Joel Dyer | Boulder Weekly

On Tuesday Sept. 13 and 14, more than 200 separate protests were held across the country against the Dakota Access pipeline.

The protests, three of which were in Colorado (Boulder, Fort Collins and Denver), were an effort to show solidarity with the Native Americans and others who are currently camped out near Cannon Ball, North Dakota, in an effort to stop the construction of the controversial pipeline.

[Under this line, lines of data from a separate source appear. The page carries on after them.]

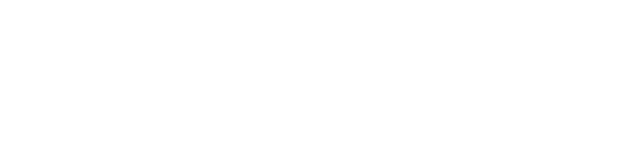
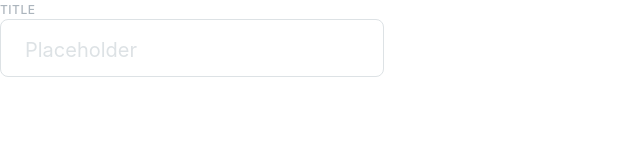
Before and after one commit to js-tasks-ru/htmlcss-20230911-4_marat-shagiev, a website: page 07-lection5/04-input/index.html in a window 1280 px wide. Shown: the full height of the page, 0-640 px from the left. Drawn offline with Linux system fonts and the light colour scheme.

Commit message:
started solution lection-05-input

```diff
--- a/07-lection5/04-input/index.html
+++ b/07-lection5/04-input/index.html
@@ -2,10 +2,22 @@
 <!-- Страница с полем ввода -->
 <html lang="ru">
     <head>
+        <meta http-equiv="Content-Type" content="text/html;charset=UTF-8">
+        <meta name="viewport" content="width=device-width, initial-scale=1.0">
         <link rel="stylesheet" href="../../assets/css/main.css">
         <link rel="stylesheet" href="./input.css">
     </head>
     <body>
+<form class="input">
 
+    <label class="input_label">
+        <h2 class="input__title">Title</h2>
+        <input type="text" class="input__text" placeholder="Placeholder">
+        <svg class="input__icon">
+            <use href="../../assets/images/icons-sprite.svg#error"></use>
+        </svg>
+    </label>
+    <span class="input__validation-info">Все неправильно! Ну-ка перезаполняй!</span>
+</form>
     </body>
 </html>
--- a/07-lection5/04-input/input.css
+++ b/07-lection5/04-input/input.css
@@ -0,0 +1,68 @@
+.input {
+ display: inline-flex;
+ flex-direction: column;
+ gap: 5px;
+}
+
+.input__label {
+ position: relative;
+}
+
+.input__title {
+ color: var(--grey-3);
+ font-family: Inter, sans-serif;
+ font-size: 12px;
+ font-style: normal;
+ font-weight: 500;
+ line-height: 1.5;
+ letter-spacing: 0.48px;
+ text-transform: uppercase;
+ margin: 0;
+}
+
+.input__text {
+ padding: 17px 45px 13px 24px;
+ color: var(--Grey-4);
+ font-family: Inter, sans-serif;
+ font-size: 20px;
+ font-style: normal;
+ font-weight: 400;
+ line-height: 1.3;
+ border: 1px solid var(--grey-2);
+ border-radius: 8px;
+ box-sizing: border-box;
+}
+
+.input__text::placeholder {
+ color: var(--grey-2);
+ font-family: Inter, sans-serif;
+ font-size: 20px;
+ font-style: normal;
+ font-weight: 400;
+ line-height: 1.3;
+}
+
+.input__icon {
+ height: 24px;
+ width: 24px;
+ position: absolute;
+ right: 16px;
+ top: 50%;
+ transform: translate(0, -50%);
+ display: none;
+}
+
+.input__validation-info {
+ color: var(--grey-3);
+ font-family: Inter, sans-serif;
+ font-size: 12px;
+ font-style: normal;
+ font-weight: 500;
+ line-height: 1.5;
+ letter-spacing: 0.48px;
+ display: none;
+}
+
+.input__text:focus {
+ outline: var(--blue) solid 1px;
+}
```
Also changed, not shown: assets/images/icons-sprite.svg (added).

Approximately 150 people gathered in front of the Boulder County Courthouse on Tuesday to show solidarity with Dakota Access pipeline protesters in North Dakota. The protest was held next to the statue erected in 1980 as a tribute to Chief Niwot, the Arapaho people and, according to the plaque, to “sensitivity and respect for nature which is inherent in the Indian culture.” Joel Dyer
Approximately 150 people gathered in front of the Boulder County Courthouse on Tuesday to show solidarity with Dakota Access pipeline protesters in North Dakota. The protest was held next to the statue erected in 1980 as a tribute to Chief Niwot, the Arapaho people and, according to the plaque, to “sensitivity and respect for nature which is inherent in the Indian culture.”

The 1,172-mile pipeline is being built by Texas company Energy Transfer Partners. The purpose of the pipeline is to transport between 470,000 and 570,000 barrels of oil per day between the Bakken field of North Dakota and oil storage facilities in Illinois.

The pipeline is currently planned to cross the Missouri River at a point near the reservation of the Standing Rock Sioux. The original protest started when members of the tribe blocked construction of the pipeline after stating their concerns that it threatened the reservation’s water supply — which comes from the Missouri River less than a mile from the proposed path of the pipeline — as well as noting that if construction continued on its current course, it would likely destroy sacred lands, archaeological sites, artifacts and possible burial locations.

As construction continued, the tribe filed an emergency motion for a temporary restraining order, but the U.S. District Court Judge overseeing the motion denied it and construction continued. Private security guards used dogs and pepper spray to clear protesters from the pipeline’s path and as a result, some important sites, artifacts and potential burial sites have now likely been bulldozed.

news-art-2Joel Dyer

On Sept. 9, several agencies of the federal government temporarily suspended pipeline construction on a small piece of land owned by the Army Corp of Engineers, bringing Energy Transfer’s North Dakota operations to a halt… for now.

Representatives from tribes all across the U.S. and Canada along with many other supporters have established a camp near Cannon Ball, North Dakota where the efforts to stop the pipeline are now centered. Protesters say they will remain through the winter.

Approximately 150 people protested in support of the Standing Rock Sioux’s efforts in Boulder on Tuesday.